* **REQUIREMENT**
For the word "extend", tally the lines of the data that contain it and give the tally alone.

══ INFORMATION SHOWN

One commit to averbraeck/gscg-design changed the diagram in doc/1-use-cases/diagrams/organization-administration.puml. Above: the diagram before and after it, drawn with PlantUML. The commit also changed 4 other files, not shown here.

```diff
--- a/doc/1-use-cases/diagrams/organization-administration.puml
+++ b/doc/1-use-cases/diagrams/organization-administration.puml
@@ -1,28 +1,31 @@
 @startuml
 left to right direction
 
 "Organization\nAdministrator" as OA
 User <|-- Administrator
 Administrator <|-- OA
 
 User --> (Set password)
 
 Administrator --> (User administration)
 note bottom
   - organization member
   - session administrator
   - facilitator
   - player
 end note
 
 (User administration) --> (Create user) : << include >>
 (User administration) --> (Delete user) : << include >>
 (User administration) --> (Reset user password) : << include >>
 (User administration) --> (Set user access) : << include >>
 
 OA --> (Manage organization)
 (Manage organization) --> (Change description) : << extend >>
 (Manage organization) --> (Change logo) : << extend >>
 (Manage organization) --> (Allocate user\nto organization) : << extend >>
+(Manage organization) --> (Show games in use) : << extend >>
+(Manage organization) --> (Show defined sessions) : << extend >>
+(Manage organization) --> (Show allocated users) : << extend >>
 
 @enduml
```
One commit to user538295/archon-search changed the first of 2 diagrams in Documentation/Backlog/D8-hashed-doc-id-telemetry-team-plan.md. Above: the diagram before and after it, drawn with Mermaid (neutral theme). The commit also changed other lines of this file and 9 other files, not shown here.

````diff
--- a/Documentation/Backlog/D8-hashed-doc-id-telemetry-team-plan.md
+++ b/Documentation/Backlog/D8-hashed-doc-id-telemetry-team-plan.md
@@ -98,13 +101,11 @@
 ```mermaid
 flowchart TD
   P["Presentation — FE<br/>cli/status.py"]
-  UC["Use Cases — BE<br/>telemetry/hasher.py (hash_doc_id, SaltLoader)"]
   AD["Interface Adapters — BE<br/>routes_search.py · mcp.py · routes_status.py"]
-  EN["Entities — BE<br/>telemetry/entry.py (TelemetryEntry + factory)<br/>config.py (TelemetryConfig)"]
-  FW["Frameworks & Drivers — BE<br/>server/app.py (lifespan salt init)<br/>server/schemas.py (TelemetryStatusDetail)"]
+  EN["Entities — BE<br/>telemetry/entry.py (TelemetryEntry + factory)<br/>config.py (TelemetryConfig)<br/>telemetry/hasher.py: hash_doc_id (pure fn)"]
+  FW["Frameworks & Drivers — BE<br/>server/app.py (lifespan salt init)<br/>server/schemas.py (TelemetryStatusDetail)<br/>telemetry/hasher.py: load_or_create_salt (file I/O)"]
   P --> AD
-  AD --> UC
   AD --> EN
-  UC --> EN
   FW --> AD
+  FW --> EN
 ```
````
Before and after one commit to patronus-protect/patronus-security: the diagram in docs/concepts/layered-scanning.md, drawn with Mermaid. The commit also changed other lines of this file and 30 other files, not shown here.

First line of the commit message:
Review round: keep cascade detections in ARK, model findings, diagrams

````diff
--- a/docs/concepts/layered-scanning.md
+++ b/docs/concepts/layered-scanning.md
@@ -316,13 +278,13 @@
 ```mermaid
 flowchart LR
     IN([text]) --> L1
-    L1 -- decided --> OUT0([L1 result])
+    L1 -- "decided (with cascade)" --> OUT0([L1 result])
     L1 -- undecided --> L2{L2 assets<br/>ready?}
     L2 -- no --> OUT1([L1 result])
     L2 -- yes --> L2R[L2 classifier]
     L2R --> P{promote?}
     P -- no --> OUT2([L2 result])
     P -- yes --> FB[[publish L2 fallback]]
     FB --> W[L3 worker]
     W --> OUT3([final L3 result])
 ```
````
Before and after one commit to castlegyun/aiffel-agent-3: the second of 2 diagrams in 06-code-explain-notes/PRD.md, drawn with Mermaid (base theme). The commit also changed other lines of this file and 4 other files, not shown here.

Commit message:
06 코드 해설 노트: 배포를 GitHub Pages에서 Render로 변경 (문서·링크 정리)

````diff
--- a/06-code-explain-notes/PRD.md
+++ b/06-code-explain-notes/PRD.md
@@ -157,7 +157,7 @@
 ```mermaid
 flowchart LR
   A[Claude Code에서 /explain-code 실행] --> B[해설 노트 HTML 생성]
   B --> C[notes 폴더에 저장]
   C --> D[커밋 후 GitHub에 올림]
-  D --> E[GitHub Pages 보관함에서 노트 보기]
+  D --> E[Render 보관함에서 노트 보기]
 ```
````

════

* **RESPONSE AREA**
6